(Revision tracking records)

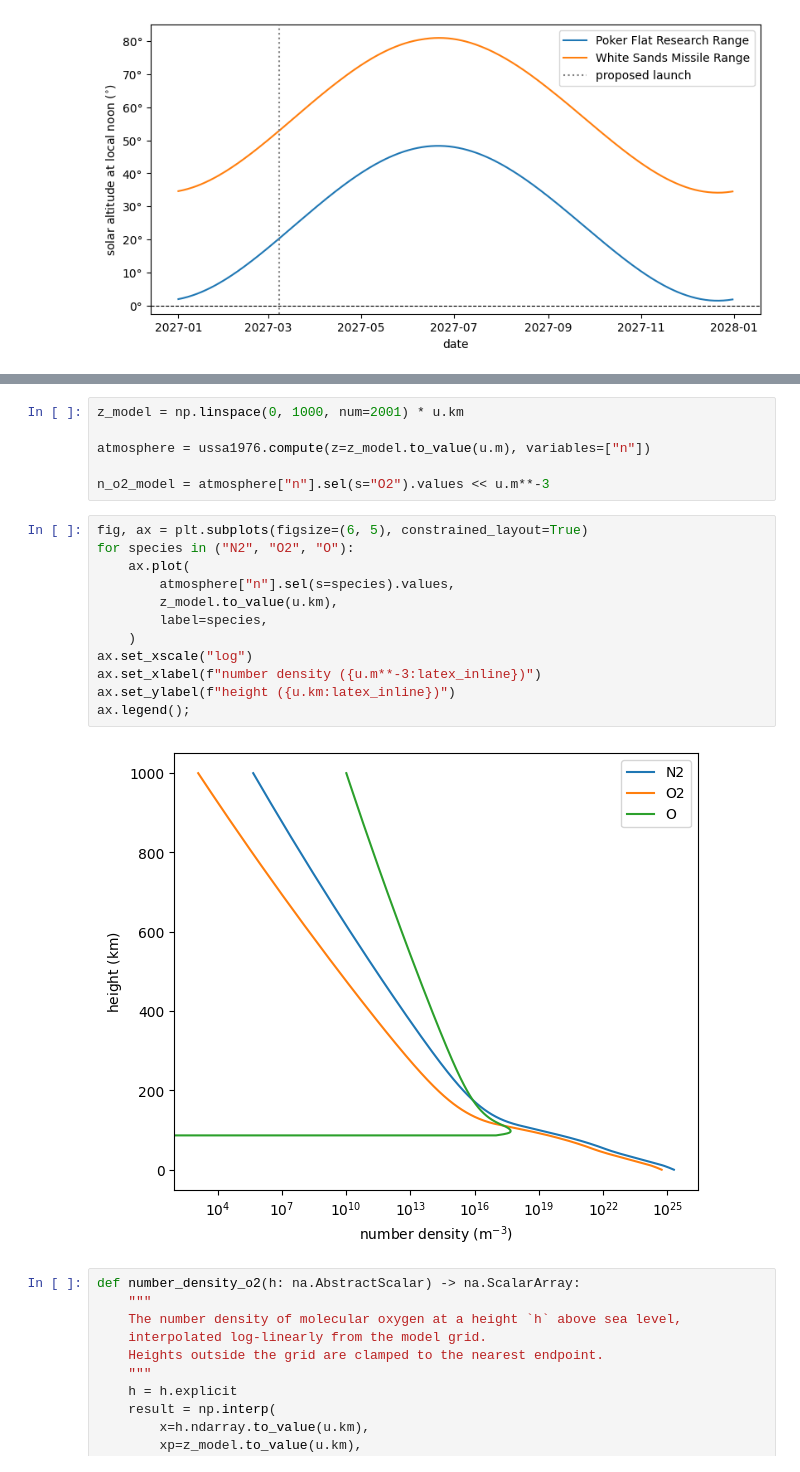
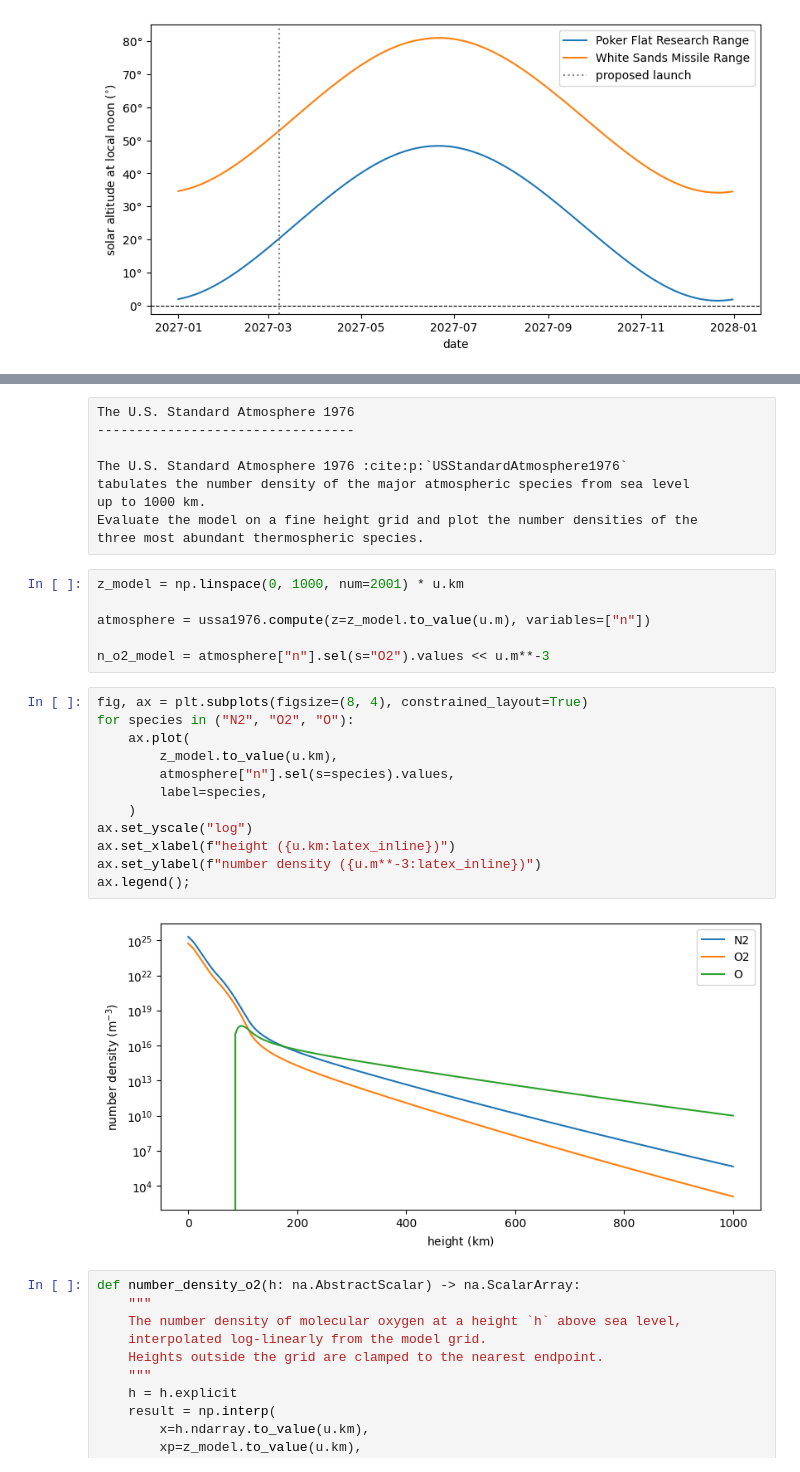
Before and after one commit to Kankelborg-Group/furst-optics, a Jupyter notebook: docs/reports/atmospheric-transmission.ipynb, the cells around one changed output, grey strips where cells are left out. Saved outputs shown, nothing was run; the diff lists cells and outputs as text.

```diff
--- a/docs/reports/atmospheric-transmission.ipynb
+++ b/docs/reports/atmospheric-transmission.ipynb
@@ -143,3 +147,12 @@ three most abundant thermospheric species.
+# %% [raw]
+The U.S. Standard Atmosphere 1976
+---------------------------------
+
+The U.S. Standard Atmosphere 1976 :cite:p:`USStandardAtmosphere1976`
+tabulates the number density of the major atmospheric species from sea level
+up to 1000 km.
+Evaluate the model on a fine height grid and plot the number densities of the
+three most abundant thermospheric species.
 # %%
 z_model = np.linspace(0, 1000, num=2001) * u.km
 
@@ -147,19 +160,19 @@ atmosphere = ussa1976.compute(z=z_model.to_value(u.m), variables=["n"])
 
 n_o2_model = atmosphere["n"].sel(s="O2").values << u.m**-3
 # %%
-fig, ax = plt.subplots(figsize=(6, 5), constrained_layout=True)
+fig, ax = plt.subplots(figsize=(8, 4), constrained_layout=True)
 for species in ("N2", "O2", "O"):
     ax.plot(
+        z_model.to_value(u.km),
         atmosphere["n"].sel(s=species).values,
-        z_model.to_value(u.km),
         label=species,
     )
-ax.set_xscale("log")
-ax.set_xlabel(f"number density ({u.m**-3:latex_inline})")
-ax.set_ylabel(f"height ({u.km:latex_inline})")
+ax.set_yscale("log")
+ax.set_xlabel(f"height ({u.km:latex_inline})")
+ax.set_ylabel(f"number density ({u.m**-3:latex_inline})")
 ax.legend();
 # %% [output]
-[figure, old version]
+[figure, new version]
 # %%
 def number_density_o2(h: na.AbstractScalar) -> na.ScalarArray:
     """
```
Also changed, not shown: parts of 23 cells of this notebook, 1 other file.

_Task item_
Print the entries above exactly, taking out only the pictures.

_Your solution_
Before and after one commit to Kankelborg-Group/furst-optics, a Jupyter notebook: docs/reports/atmospheric-transmission.ipynb, the cells around one changed output, grey strips where cells are left out. Saved outputs shown, nothing was run; the diff lists cells and outputs as text.

```diff
--- a/docs/reports/atmospheric-transmission.ipynb
+++ b/docs/reports/atmospheric-transmission.ipynb
@@ -143,3 +147,12 @@ three most abundant thermospheric species.
+# %% [raw]
+The U.S. Standard Atmosphere 1976
+---------------------------------
+
+The U.S. Standard Atmosphere 1976 :cite:p:`USStandardAtmosphere1976`
+tabulates the number density of the major atmospheric species from sea level
+up to 1000 km.
+Evaluate the model on a fine height grid and plot the number densities of the
+three most abundant thermospheric species.
 # %%
 z_model = np.linspace(0, 1000, num=2001) * u.km
 
@@ -147,19 +160,19 @@ atmosphere = ussa1976.compute(z=z_model.to_value(u.m), variables=["n"])
 
 n_o2_model = atmosphere["n"].sel(s="O2").values << u.m**-3
 # %%
-fig, ax = plt.subplots(figsize=(6, 5), constrained_layout=True)
+fig, ax = plt.subplots(figsize=(8, 4), constrained_layout=True)
 for species in ("N2", "O2", "O"):
     ax.plot(
+        z_model.to_value(u.km),
         atmosphere["n"].sel(s=species).values,
-        z_model.to_value(u.km),
         label=species,
     )
-ax.set_xscale("log")
-ax.set_xlabel(f"number density ({u.m**-3:latex_inline})")
-ax.set_ylabel(f"height ({u.km:latex_inline})")
+ax.set_yscale("log")
+ax.set_xlabel(f"height ({u.km:latex_inline})")
+ax.set_ylabel(f"number density ({u.m**-3:latex_inline})")
 ax.legend();
 # %% [output]
-[figure, old version]
+[figure, new version]
 # %%
 def number_density_o2(h: na.AbstractScalar) -> na.ScalarArray:
     """
```
Also changed, not shown: parts of 23 cells of this notebook, 1 other file.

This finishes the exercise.